Work request:
Locate each line with the string "within" in the listing below and copy it.
>>>
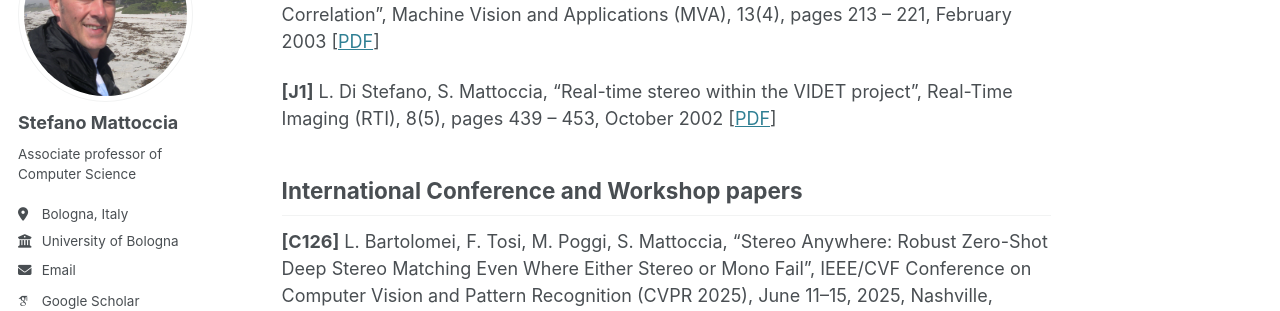
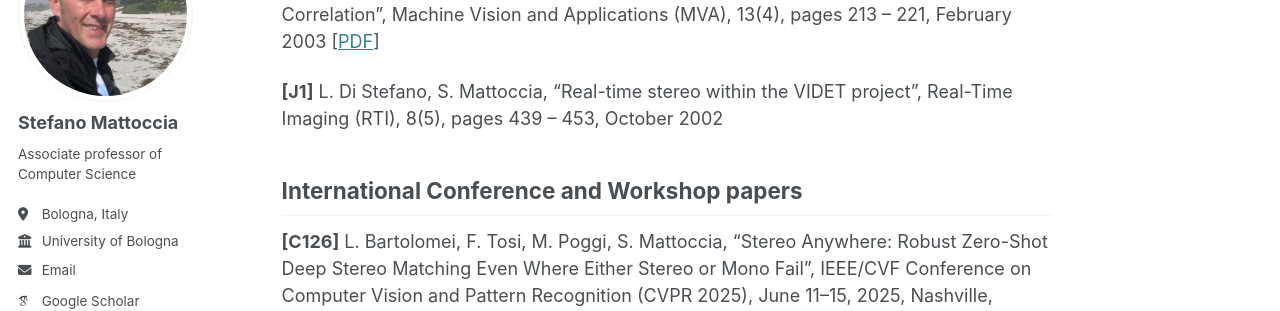
Before and after one commit to stefanomattoccia/stefanomattoccia.github.io, a Jekyll site: the page built from _pages/publications.md, in a window 1280 px wide and 900 px high, scrolled down 3787 px. Shown: the part 179-490 px from the top of the window. Built offline with Jekyll 4.4.1, drawn with Linux system fonts in a browser that asks for light colours; some web fonts are replaced.

Commit message:
Update publications.md

```diff
--- a/_pages/publications.md
+++ b/_pages/publications.md
@@ -82,7 +82,7 @@ Journal papers
 
 **[J2]** L. Di Stefano, S. Mattoccia, “Fast template matching using Bounded Partial Correlation”, Machine Vision and Applications (MVA), 13(4), pages 213 – 221, February 2003 [[PDF](https://link.springer.com/article/10.1007/s00138-002-0070-5)]
 
-**[J1]** L. Di Stefano, S. Mattoccia, “Real-time stereo within the VIDET project”, Real-Time Imaging (RTI), 8(5), pages 439 – 453, October 2002 [[PDF](https://www.sciencedirect.com/science/article/abs/pii/S1077201402902998)]
+**[J1]** L. Di Stefano, S. Mattoccia, “Real-time stereo within the VIDET project”, Real-Time Imaging (RTI), 8(5), pages 439 – 453, October 2002
 
 International Conference and Workshop papers
 ------
```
<<<
Exercise answer:
-**[J1]** L. Di Stefano, S. Mattoccia, “Real-time stereo within the VIDET project”, Real-Time Imaging (RTI), 8(5), pages 439 – 453, October 2002 [[PDF](https://www.sciencedirect.com/science/article/abs/pii/S1077201402902998)]
+**[J1]** L. Di Stefano, S. Mattoccia, “Real-time stereo within the VIDET project”, Real-Time Imaging (RTI), 8(5), pages 439 – 453, October 2002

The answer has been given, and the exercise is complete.